50 The Latin version here breaks off abruptly, as does also the Greek. In the Syriac as translated by the Rev. J. Perkins, D.D. (cf. Journal of Sacred Literature, N. S., vi., 1865, p. 399), the narrative runs as follows: "And often the angels asked that he would give them rain, and he gave not, until I called upon him again; then he gave unto them. But blessed art thou, O Paul, that thy generation, and those thou teachest. are the sons of the Kingdom. And know thou, O Paul. that everyman who believes through thee hath a great blessing, and a blessing is reserved for him." Then he departed from me.
And the angel who was with me led me forth, and said unto me: "Lo, unto thee is given this mystery and revelation: as thou pleasest, make it known unto the sons of men." And I, Paul, returned unto myself, and I knew all that I had seen; and in life I had not rest that I might reveal this mystery, but I wrote it and deposited it under the ground and the foundation of a certain faithful man with whom I used to be, in Tarsus, a city of Cilicia. And when I was released from this life of time and stood before my Lord, thus said He unto me: "Paul, have we shown all these things unto thee. that thou shouldst deposit them under the foundation of a house?
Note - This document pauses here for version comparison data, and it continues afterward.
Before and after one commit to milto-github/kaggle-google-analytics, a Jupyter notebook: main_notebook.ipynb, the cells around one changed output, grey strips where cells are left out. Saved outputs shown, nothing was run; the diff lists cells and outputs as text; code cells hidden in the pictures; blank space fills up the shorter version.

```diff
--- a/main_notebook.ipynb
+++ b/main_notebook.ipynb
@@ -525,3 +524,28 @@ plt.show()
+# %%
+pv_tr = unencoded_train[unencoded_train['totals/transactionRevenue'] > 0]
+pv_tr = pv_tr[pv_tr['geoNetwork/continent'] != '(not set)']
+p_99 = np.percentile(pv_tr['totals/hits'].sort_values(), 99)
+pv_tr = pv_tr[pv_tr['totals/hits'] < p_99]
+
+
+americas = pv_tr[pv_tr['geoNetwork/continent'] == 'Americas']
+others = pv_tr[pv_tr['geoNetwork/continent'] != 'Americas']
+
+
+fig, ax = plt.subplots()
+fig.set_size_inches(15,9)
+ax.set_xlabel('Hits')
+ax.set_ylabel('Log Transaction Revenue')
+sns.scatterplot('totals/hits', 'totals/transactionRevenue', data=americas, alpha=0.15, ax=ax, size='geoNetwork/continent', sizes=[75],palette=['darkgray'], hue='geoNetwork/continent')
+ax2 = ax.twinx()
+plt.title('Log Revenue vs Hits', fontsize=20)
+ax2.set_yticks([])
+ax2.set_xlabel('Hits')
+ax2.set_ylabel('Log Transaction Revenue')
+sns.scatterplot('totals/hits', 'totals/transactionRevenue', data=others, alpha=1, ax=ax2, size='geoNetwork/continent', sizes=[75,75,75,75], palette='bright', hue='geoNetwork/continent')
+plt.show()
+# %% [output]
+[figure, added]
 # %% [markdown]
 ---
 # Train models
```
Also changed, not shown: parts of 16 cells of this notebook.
Then send, and disclose, concerning this Revelation that men may read it, and turn to the way of truth, that they also may not come to these bitter torments."
Then follows the story of the discovery of the Revelation at Tarsus in the reign of Theodosius as given at the beginning of the Greek and Latin versions.
51 In this Apocalypse and that of Sedrach which follows, the test is in many places so obviously corrupt that the translator cannot be confident that he has given the correct meaning of the original in all cases.-A.R.